Exercise goal: Print the entries exactly; no image belongs in the copy.

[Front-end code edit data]
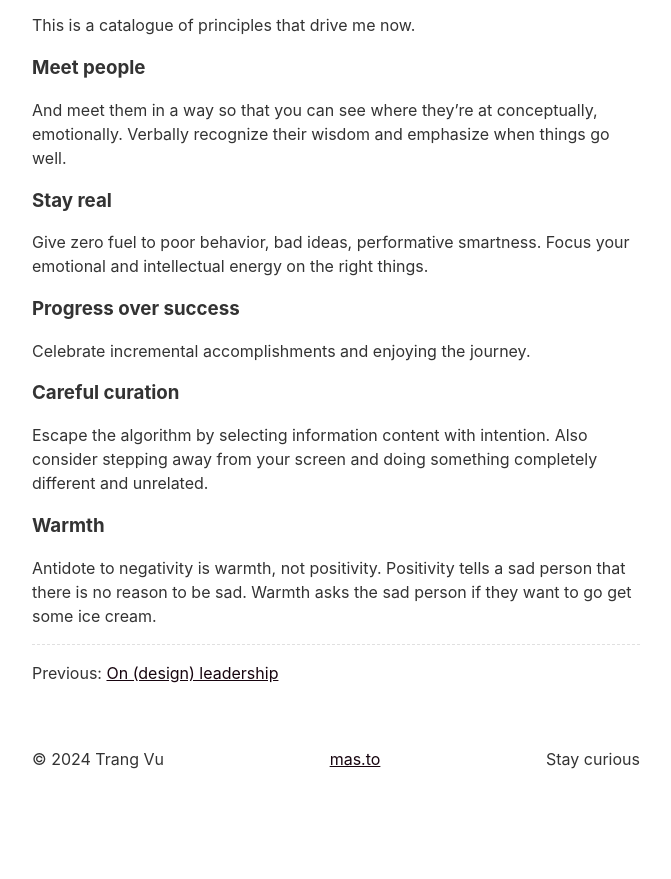
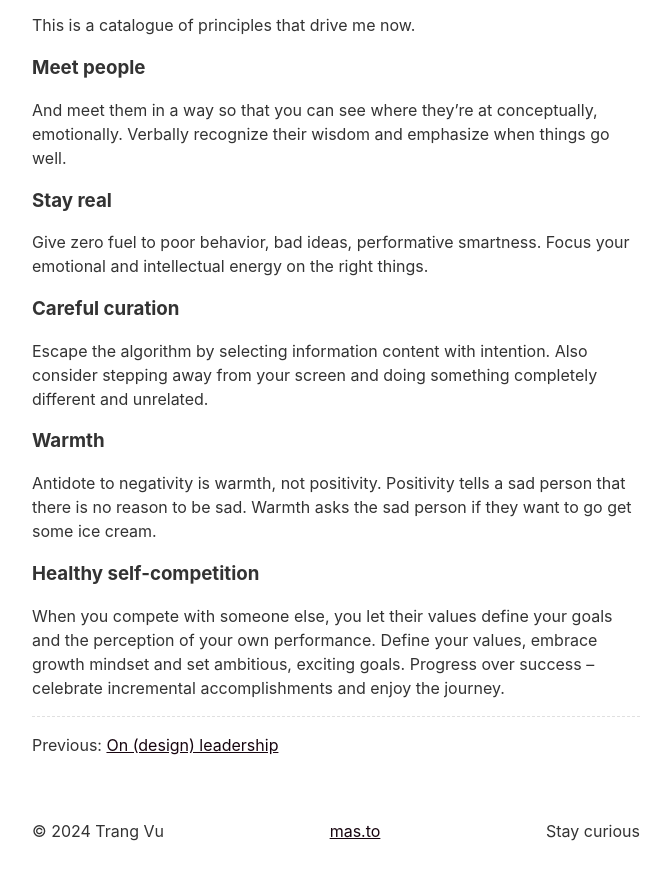
Before and after one commit to itstrangvu/trangs, an Eleventy site: page content/blog/principles-now.md in a window 1280 px wide. Shown: the part 159-1038 px from the top of the page, without its empty margins (304-975 px from the left). Before the commit the page ends 1008 px from the top, so only its background shows below. Built offline with nearby package versions, Linux system fonts and the light colour scheme; Eleventy itself is replaced by a stand-in of ours; files that its build step writes are made by us from their sources.

Commit message:
Update principles

```diff
--- a/content/blog/principles-now.md
+++ b/content/blog/principles-now.md
@@ -15,10 +15,6 @@ And meet them in a way so that you can see where they’re at conceptually, emot
 
 Give zero fuel to poor behavior, bad ideas, performative smartness. Focus your emotional and intellectual energy on the right things.
 
-### Progress over success
-
-Celebrate incremental accomplishments and enjoying the journey.
-
 ### Careful curation
 
 Escape the algorithm by selecting information content with intention. Also consider stepping away from your screen and doing something completely different and unrelated.
@@ -26,3 +22,7 @@ Escape the algorithm by selecting information content with intention. Also consi
 ### Warmth
 
 Antidote to negativity is warmth, not positivity. Positivity tells a sad person that there is no reason to be sad. Warmth asks the sad person if they want to go get some ice cream.
+
+### Healthy self-competition
+
+When you compete with someone else, you let their values define your goals and the perception of your own performance. Define your values, embrace growth mindset and set ambitious, exciting goals. Progress over success – celebrate incremental accomplishments and enjoy the journey.
```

Task output:
Before and after one commit to itstrangvu/trangs, an Eleventy site: page content/blog/principles-now.md in a window 1280 px wide. Shown: the part 159-1038 px from the top of the page, without its empty margins (304-975 px from the left). Before the commit the page ends 1008 px from the top, so only its background shows below. Built offline with nearby package versions, Linux system fonts and the light colour scheme; Eleventy itself is replaced by a stand-in of ours; files that its build step writes are made by us from their sources.

Commit message:
Update principles

```diff
--- a/content/blog/principles-now.md
+++ b/content/blog/principles-now.md
@@ -15,10 +15,6 @@ And meet them in a way so that you can see where they’re at conceptually, emot
 
 Give zero fuel to poor behavior, bad ideas, performative smartness. Focus your emotional and intellectual energy on the right things.
 
-### Progress over success
-
-Celebrate incremental accomplishments and enjoying the journey.
-
 ### Careful curation
 
 Escape the algorithm by selecting information content with intention. Also consider stepping away from your screen and doing something completely different and unrelated.
@@ -26,3 +22,7 @@ Escape the algorithm by selecting information content with intention. Also consi
 ### Warmth
 
 Antidote to negativity is warmth, not positivity. Positivity tells a sad person that there is no reason to be sad. Warmth asks the sad person if they want to go get some ice cream.
+
+### Healthy self-competition
+
+When you compete with someone else, you let their values define your goals and the perception of your own performance. Define your values, embrace growth mindset and set ambitious, exciting goals. Progress over success – celebrate incremental accomplishments and enjoy the journey.
```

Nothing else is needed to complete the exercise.